From the Publisher
"This volume can be useful to novice and experienced clinicians alike to quickly refresh their memories...easily accessible and is an important reference for any clinician."—Social Work Today

"This excellent contribution will be sure to enhance our understanding of diagnosis."-Florence Vigilante, Hunter College School of Social Work and Senior Editor, Journal of Teaching in Social Work

"An extraordinary achievement and the author has my congratulations and gratitude for producing what will prove to be the essential guidebook for social work practitioners." —Barbara Thomlison, Florida International University

"A resource that honors the profession."-Gerald Schamess, Smith College
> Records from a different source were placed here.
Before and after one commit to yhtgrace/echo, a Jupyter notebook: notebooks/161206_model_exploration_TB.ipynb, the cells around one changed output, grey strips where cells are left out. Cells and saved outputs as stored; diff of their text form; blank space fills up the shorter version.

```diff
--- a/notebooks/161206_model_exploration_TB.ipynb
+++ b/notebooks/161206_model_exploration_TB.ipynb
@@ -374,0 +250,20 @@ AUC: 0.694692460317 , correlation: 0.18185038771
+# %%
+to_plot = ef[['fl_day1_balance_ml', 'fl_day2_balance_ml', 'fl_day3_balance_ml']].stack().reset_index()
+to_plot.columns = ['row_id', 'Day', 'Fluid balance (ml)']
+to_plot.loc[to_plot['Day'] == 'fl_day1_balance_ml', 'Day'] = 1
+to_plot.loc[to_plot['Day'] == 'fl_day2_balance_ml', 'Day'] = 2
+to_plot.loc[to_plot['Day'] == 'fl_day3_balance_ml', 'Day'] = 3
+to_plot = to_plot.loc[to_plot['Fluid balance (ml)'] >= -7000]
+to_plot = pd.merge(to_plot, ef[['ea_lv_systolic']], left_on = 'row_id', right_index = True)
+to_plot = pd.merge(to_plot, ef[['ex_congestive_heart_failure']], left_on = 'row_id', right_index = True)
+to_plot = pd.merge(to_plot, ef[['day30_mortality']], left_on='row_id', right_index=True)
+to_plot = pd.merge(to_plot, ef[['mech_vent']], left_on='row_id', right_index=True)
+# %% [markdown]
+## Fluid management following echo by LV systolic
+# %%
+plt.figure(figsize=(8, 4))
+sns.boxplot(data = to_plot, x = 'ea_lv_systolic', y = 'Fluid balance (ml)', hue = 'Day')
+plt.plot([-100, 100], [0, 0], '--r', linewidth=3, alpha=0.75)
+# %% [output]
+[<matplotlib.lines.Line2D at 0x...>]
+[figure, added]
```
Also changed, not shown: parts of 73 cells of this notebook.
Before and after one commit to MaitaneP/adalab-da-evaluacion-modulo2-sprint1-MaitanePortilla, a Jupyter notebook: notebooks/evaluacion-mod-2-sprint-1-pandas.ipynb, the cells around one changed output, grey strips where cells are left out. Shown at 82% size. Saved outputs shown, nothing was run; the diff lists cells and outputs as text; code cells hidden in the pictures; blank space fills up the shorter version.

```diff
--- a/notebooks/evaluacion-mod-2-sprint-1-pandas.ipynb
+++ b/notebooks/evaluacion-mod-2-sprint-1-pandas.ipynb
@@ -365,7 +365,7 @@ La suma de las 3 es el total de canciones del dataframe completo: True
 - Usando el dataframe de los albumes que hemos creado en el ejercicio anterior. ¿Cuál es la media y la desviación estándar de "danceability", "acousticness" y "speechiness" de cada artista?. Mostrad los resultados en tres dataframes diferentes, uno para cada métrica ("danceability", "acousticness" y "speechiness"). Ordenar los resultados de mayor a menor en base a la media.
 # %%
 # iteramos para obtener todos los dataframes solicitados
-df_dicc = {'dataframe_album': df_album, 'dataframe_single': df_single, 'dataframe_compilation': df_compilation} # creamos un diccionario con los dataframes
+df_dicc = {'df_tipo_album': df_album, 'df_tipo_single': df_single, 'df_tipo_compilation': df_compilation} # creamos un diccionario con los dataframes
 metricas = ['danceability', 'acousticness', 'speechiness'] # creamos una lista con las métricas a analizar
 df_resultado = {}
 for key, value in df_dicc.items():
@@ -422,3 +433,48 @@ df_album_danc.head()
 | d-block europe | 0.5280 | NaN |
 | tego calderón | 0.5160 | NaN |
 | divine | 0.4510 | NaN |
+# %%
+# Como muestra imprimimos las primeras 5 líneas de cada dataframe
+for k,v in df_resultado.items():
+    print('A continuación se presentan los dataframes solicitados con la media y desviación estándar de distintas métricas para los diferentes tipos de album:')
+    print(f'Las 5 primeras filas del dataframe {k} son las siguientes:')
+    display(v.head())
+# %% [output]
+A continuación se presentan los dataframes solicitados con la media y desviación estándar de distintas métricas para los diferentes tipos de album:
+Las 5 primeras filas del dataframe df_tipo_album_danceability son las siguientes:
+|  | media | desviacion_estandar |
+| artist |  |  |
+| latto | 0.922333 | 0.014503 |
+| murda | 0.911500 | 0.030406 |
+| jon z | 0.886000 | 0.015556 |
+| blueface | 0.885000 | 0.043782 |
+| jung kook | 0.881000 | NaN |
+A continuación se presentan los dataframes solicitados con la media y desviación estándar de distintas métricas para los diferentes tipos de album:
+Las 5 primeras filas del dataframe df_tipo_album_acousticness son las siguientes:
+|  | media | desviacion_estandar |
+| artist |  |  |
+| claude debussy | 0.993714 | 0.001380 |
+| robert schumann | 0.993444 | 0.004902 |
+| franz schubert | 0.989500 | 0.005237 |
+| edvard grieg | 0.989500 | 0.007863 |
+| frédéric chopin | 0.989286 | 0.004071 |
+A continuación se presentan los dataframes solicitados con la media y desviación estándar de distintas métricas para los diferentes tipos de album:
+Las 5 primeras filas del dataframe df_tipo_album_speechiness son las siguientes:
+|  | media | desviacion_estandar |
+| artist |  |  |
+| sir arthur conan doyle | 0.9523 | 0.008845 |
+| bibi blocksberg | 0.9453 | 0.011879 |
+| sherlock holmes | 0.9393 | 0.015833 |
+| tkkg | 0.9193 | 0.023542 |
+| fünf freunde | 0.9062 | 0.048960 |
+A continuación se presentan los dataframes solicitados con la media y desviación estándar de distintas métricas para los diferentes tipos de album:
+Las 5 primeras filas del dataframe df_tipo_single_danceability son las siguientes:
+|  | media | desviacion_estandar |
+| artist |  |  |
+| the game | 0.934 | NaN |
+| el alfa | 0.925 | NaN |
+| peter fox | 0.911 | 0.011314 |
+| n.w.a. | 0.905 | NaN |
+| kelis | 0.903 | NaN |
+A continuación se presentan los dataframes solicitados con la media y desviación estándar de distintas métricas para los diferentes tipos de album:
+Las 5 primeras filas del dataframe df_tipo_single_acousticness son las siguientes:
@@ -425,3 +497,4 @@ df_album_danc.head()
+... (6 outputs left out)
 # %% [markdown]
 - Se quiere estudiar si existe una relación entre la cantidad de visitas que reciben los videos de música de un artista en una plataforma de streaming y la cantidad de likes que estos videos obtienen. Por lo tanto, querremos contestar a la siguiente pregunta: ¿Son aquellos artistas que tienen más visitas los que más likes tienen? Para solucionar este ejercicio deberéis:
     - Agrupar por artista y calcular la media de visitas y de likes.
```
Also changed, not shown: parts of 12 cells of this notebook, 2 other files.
"This reference of 782 narrative pages extends over a breadth of diverse topics relevant to social work diagnosis and hence practice...a significant addition to any social worker's professional library."—Journal of Sociology and Social Welfare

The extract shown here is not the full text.